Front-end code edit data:
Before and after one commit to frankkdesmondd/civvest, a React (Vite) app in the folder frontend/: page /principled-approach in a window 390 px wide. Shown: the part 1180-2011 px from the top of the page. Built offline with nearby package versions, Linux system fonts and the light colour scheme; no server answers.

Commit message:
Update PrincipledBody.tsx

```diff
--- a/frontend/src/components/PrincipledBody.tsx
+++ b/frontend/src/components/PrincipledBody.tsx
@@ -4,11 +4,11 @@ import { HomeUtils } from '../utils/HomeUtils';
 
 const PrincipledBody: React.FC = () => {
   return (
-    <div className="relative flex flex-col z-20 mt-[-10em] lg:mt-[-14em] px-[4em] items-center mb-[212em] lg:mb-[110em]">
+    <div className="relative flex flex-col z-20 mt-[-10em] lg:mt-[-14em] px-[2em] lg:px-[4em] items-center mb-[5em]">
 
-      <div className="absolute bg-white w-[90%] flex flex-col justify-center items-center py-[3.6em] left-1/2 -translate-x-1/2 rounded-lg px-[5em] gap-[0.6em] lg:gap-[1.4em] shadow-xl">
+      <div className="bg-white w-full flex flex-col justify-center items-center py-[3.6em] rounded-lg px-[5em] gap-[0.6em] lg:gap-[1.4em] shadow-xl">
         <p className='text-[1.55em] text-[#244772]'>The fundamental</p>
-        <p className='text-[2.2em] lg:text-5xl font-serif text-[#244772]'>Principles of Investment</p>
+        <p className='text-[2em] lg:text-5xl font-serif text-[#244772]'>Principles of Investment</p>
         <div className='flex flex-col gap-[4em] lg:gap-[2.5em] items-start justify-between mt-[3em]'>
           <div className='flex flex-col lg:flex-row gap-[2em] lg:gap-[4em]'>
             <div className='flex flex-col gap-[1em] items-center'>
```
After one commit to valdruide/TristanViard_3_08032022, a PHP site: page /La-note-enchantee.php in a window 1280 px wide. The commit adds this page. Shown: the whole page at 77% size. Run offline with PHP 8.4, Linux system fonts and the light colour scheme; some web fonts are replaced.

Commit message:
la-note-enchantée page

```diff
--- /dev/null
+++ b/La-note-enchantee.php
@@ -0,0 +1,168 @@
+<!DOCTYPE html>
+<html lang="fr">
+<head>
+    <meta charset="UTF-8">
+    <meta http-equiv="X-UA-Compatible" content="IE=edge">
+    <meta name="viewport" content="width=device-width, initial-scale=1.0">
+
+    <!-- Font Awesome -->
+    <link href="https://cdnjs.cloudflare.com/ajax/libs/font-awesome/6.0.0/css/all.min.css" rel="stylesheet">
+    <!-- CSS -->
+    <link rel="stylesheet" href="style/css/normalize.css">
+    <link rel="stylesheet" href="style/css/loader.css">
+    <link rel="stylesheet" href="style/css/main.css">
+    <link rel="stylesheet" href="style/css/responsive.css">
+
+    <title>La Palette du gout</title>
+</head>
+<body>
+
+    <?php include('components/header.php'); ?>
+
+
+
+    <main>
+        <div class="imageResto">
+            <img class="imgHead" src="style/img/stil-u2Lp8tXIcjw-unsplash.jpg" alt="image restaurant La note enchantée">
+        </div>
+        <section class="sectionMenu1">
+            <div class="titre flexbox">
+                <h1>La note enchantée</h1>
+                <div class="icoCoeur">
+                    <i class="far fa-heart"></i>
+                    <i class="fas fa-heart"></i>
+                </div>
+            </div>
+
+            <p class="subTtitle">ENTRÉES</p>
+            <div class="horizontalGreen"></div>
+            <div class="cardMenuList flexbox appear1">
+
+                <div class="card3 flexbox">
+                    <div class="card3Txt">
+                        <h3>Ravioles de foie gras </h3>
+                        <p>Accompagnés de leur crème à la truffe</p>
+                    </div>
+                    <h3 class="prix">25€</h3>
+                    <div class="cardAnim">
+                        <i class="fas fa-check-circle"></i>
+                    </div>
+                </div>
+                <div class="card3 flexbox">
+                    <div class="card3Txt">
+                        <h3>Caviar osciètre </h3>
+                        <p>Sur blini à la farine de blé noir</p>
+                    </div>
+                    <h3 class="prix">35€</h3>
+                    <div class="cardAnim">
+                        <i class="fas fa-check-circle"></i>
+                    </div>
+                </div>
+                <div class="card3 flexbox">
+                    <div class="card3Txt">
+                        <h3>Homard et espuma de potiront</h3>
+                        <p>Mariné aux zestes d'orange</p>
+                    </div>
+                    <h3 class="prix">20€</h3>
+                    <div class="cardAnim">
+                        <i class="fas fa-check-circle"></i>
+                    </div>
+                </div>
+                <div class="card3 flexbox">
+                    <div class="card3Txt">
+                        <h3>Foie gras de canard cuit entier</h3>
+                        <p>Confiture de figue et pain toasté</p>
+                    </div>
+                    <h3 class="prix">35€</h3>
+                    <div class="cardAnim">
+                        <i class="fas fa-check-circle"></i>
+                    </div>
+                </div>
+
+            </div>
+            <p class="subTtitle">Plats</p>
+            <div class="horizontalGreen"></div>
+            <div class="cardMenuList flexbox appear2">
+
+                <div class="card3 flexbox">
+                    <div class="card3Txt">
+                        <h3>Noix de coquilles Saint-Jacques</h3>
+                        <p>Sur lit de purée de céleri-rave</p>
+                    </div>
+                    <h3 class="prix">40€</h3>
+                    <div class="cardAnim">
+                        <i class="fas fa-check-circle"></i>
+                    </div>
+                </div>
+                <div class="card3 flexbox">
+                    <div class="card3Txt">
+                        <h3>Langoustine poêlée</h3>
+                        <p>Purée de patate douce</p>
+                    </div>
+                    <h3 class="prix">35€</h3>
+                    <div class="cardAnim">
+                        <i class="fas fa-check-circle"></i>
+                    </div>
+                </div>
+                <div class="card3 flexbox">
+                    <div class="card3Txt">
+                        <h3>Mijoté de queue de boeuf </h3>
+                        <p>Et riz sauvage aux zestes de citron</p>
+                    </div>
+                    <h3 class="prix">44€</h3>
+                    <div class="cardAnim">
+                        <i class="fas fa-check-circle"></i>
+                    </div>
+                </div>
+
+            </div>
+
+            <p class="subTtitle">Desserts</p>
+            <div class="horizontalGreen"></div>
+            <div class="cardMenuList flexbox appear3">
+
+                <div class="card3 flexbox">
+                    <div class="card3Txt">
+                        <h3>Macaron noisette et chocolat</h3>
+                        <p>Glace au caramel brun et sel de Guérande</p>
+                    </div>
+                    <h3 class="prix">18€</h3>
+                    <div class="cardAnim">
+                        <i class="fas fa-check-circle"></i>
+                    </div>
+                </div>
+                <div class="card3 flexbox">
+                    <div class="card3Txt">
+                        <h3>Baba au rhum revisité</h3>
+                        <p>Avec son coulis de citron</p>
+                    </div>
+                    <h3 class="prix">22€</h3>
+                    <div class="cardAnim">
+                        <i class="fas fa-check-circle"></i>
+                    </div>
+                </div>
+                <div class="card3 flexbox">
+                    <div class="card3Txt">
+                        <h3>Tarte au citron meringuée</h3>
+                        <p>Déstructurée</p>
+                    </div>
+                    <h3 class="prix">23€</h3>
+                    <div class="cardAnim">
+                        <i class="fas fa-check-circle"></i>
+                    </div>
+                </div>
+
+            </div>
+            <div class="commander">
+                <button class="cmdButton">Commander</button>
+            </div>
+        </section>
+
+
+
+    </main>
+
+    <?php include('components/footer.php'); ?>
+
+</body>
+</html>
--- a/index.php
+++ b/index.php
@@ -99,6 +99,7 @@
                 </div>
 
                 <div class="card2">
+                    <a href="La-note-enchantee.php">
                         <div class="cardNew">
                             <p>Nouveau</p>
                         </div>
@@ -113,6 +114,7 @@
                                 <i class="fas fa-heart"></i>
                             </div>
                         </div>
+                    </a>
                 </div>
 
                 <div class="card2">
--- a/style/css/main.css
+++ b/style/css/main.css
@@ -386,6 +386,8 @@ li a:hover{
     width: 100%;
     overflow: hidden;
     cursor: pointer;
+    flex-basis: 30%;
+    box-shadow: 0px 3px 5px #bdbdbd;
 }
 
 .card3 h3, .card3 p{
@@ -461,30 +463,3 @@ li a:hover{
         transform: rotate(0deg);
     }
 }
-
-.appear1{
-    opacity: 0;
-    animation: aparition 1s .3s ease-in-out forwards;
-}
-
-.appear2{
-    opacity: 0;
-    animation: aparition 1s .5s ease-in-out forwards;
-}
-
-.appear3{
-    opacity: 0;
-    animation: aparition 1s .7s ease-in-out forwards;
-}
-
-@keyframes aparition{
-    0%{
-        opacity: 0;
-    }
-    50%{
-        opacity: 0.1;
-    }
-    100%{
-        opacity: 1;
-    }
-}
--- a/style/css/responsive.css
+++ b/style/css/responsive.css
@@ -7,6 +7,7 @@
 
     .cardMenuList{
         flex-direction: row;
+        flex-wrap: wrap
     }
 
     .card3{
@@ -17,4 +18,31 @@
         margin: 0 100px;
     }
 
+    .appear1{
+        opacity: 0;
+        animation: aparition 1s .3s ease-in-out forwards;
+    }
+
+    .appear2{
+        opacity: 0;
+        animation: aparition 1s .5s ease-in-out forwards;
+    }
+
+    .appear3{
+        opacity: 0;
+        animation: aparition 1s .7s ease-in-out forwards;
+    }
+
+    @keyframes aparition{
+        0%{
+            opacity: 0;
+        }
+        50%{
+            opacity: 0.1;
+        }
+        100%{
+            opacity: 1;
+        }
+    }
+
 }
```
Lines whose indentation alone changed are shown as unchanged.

_What you will do_:
Output the number of lines above holding the word "href", and nothing besides it.

_Task result_:
6